Stocks rise for the first time this week as Yellen assures investors just before markets close. The S&P and the Dow both add 0.2% to 2,061 and 17,712 respectively. Corporate deals led optimism in markets today on Intel’s potential acquisition of Altera. 15 minutes before markets closed, Janet Yellen said that she expects the Fed to raise rates this year, and that subsequent increases will be slow and will not follow a predictable trajectory. This assurance could give markets direction leading into next week. 4Q GDP was revised today to reflect the biggest gain in consumer spending in eight years. The VIX fell today to 15.07. This week’s losses were largely due to profit-taking at the end of the quarter, disappointing data, and instability in the Middle East. The dollar index closes 0.1% down at 97.32, as the 10 year yield falls 4 basis points to 1.95%. The euro finishes the week at $1.0884. The momentum of the euro versus the dollar finds resistance at the $1.10 mark, as the currency repeatedly failed to break the barrier this week.

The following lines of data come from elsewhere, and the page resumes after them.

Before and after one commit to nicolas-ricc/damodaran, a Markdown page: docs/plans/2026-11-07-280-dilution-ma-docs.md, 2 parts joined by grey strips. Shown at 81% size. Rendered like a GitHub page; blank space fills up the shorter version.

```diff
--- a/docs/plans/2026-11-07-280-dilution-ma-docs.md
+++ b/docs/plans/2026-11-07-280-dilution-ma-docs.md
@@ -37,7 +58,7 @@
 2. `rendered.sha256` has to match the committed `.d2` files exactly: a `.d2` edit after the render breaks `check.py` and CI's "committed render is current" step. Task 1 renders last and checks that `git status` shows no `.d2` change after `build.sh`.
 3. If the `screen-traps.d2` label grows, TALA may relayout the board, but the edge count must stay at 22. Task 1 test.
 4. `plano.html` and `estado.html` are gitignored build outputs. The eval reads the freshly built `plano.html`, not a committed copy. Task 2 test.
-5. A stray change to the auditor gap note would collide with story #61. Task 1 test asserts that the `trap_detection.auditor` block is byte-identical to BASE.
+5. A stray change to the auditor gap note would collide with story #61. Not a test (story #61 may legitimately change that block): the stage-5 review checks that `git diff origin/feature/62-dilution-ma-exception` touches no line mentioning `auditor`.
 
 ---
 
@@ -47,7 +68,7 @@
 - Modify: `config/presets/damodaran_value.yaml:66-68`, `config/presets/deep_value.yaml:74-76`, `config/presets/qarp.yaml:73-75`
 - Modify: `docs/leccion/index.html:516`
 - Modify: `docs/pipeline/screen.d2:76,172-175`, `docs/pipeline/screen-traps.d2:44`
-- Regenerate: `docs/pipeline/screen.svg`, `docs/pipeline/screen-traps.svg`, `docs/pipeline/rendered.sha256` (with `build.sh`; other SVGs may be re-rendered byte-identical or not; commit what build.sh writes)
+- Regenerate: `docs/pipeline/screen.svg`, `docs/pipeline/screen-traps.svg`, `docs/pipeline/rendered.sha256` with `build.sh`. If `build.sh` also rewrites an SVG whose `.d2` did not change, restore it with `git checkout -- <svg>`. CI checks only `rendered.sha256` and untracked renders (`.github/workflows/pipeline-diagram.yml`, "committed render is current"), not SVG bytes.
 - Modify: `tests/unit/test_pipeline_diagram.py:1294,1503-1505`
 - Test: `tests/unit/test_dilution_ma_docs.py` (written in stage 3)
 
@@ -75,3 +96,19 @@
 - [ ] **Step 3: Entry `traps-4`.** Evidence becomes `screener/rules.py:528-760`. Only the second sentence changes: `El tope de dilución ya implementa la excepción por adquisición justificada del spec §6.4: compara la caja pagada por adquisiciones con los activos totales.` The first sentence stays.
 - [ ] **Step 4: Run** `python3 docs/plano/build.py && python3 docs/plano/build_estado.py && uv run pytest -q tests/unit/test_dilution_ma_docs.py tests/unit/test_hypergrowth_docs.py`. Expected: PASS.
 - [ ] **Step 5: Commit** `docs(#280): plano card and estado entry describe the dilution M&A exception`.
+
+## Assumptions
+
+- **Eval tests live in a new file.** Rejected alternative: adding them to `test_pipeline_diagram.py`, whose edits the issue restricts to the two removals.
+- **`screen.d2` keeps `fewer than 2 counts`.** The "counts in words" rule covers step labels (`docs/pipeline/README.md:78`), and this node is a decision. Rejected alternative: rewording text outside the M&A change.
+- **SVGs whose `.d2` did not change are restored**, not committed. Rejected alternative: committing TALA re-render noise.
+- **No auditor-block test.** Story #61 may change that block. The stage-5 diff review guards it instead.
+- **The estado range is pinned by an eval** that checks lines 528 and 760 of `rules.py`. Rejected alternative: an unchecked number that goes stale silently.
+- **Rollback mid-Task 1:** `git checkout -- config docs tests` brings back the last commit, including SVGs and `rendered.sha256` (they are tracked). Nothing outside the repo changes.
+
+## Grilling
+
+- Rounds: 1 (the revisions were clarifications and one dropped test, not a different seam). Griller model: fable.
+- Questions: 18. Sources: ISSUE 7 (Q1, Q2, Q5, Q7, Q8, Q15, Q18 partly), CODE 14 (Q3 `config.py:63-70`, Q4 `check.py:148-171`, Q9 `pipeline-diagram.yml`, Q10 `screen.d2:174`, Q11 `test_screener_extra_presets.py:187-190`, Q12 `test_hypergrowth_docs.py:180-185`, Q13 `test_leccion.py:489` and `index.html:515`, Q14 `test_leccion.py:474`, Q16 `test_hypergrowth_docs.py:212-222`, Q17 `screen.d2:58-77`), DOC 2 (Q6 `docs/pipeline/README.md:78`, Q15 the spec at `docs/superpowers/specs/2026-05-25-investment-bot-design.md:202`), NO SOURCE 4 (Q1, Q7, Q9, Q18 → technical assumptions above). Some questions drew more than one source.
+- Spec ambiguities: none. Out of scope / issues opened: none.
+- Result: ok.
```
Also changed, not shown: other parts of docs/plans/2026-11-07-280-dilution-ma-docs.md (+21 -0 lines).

There is no evidence that the eurozone’s economic pickup is self sustaining without QE, and as a result analysts expect that rallies in the euro won’t last.
U.S. investors look to Europe hoping that eurozone QE will produce the a surge in equity markets. Eurozone equity funds saw $2.2B of dollar-denominated inflows this week, which brings the total to $9B this month. This is the biggest monthly total since 1996. So far, eurozone QE has produced a similar surge in equities compared to when the U.S. began their program. The Euro Stoxx 600 index has increased 16% this year. Many of the inflows are hedged against further depreciation in the euro, which suggests that investors expect the euro to depreciate further. Among eurozone equities, positions are heavily concentrated in German equities, as investors expect QE to largely benefit exporters.
Emerging markets indices are currently trading at a 35% discount to the multiple of the S&P500. Despite this attractive metric, emerging markets are prone to risks from the rise in rates and falling oil prices. In addition, many countries borrow in dollars, and struggle to repay their debt with depreciated local currencies, such as Brazil who does 90% of its borrowing in dollars. In addition, commodity producers, who are most at risk from the stronger dollar and falling commodities have raised large amounts of debt in dollars.
Banks expect that upcoming volatility in markets will support FICC (fixed income, currencies, and commodities) trading profits. FICC has struggled in recent years, but Goldman Sachs expects the groups to record the first year-on-year increase in 1Q trading revenues for the first time in six years. Banks are expected to benefit from choppy markets, as investors will likely reallocate portfolios, and companies will want to hedge interest rate and currency risks and will have to go through banks in the process. According to Lloyd Blankfein, “Conditions at this point are more conducive for our set of businesses than in recent memory.”